ABOUT THIS TASK:
Look through the material below. Copy every line with the string "node" in it.

"""

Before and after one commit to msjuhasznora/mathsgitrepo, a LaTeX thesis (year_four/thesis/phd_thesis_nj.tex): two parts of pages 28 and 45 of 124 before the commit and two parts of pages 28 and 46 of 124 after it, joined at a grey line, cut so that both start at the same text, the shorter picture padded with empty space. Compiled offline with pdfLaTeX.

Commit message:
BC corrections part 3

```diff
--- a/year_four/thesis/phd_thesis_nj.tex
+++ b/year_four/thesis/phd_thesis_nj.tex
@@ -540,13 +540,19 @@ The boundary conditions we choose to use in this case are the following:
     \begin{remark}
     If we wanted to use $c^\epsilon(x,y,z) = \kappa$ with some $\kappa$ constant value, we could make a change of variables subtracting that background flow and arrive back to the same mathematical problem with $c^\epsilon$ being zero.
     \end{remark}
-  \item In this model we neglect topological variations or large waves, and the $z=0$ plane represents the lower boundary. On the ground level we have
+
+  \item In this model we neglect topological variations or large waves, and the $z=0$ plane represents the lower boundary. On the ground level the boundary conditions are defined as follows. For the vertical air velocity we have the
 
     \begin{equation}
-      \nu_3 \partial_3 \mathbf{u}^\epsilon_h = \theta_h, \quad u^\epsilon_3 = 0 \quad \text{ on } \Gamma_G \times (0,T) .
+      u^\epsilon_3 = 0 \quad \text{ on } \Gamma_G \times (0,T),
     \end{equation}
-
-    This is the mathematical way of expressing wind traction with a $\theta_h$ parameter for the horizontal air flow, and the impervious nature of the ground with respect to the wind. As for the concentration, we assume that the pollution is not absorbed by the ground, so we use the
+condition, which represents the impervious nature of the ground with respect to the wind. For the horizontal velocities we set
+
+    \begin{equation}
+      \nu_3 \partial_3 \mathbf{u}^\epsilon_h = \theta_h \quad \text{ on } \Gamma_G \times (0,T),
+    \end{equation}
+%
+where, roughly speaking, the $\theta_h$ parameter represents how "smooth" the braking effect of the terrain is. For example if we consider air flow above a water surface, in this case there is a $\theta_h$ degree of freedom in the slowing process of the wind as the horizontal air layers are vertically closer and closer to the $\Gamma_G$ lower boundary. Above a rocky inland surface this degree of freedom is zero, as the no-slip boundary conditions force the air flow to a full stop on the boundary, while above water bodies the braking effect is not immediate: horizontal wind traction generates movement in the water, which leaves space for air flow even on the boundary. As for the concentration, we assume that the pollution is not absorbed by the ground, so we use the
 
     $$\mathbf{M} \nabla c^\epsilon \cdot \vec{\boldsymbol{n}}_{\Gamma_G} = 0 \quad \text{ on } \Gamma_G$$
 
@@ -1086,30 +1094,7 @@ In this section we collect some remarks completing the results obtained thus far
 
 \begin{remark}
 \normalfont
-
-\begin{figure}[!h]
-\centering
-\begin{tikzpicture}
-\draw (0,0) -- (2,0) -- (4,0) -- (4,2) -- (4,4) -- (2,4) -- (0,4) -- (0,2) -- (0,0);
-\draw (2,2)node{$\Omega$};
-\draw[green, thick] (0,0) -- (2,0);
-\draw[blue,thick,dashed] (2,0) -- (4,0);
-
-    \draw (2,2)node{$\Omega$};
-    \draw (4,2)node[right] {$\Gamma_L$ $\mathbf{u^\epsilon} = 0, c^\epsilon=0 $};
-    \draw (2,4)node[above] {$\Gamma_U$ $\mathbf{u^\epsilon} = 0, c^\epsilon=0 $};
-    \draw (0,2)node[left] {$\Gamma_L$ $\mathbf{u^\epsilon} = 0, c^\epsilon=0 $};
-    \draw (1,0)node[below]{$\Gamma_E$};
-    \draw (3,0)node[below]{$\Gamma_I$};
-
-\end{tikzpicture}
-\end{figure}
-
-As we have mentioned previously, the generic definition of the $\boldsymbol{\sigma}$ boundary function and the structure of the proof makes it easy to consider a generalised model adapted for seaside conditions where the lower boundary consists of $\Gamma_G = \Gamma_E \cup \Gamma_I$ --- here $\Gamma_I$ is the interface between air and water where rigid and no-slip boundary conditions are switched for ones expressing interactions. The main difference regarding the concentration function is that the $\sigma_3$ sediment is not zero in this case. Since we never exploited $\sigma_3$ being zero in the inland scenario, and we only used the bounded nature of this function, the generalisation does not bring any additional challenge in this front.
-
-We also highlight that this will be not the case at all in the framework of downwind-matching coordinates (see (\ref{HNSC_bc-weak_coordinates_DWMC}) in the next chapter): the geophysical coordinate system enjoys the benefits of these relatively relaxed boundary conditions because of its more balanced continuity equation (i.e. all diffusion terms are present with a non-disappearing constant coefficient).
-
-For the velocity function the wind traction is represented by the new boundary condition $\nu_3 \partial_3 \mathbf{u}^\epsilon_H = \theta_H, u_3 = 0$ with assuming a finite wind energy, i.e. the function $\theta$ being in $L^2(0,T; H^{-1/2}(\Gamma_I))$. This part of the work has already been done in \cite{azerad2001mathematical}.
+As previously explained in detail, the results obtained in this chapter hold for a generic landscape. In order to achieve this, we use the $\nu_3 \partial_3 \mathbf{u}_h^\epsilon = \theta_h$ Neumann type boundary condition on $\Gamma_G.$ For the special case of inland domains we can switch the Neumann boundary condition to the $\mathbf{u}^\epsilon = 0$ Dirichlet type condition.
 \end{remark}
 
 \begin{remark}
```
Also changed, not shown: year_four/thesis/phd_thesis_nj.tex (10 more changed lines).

"""

PROBLEM SOLUTION:
-\draw (2,2)node{$\Omega$};
-    \draw (2,2)node{$\Omega$};
-    \draw (4,2)node[right] {$\Gamma_L$ $\mathbf{u^\epsilon} = 0, c^\epsilon=0 $};
-    \draw (2,4)node[above] {$\Gamma_U$ $\mathbf{u^\epsilon} = 0, c^\epsilon=0 $};
-    \draw (0,2)node[left] {$\Gamma_L$ $\mathbf{u^\epsilon} = 0, c^\epsilon=0 $};
-    \draw (1,0)node[below]{$\Gamma_E$};
-    \draw (3,0)node[below]{$\Gamma_I$};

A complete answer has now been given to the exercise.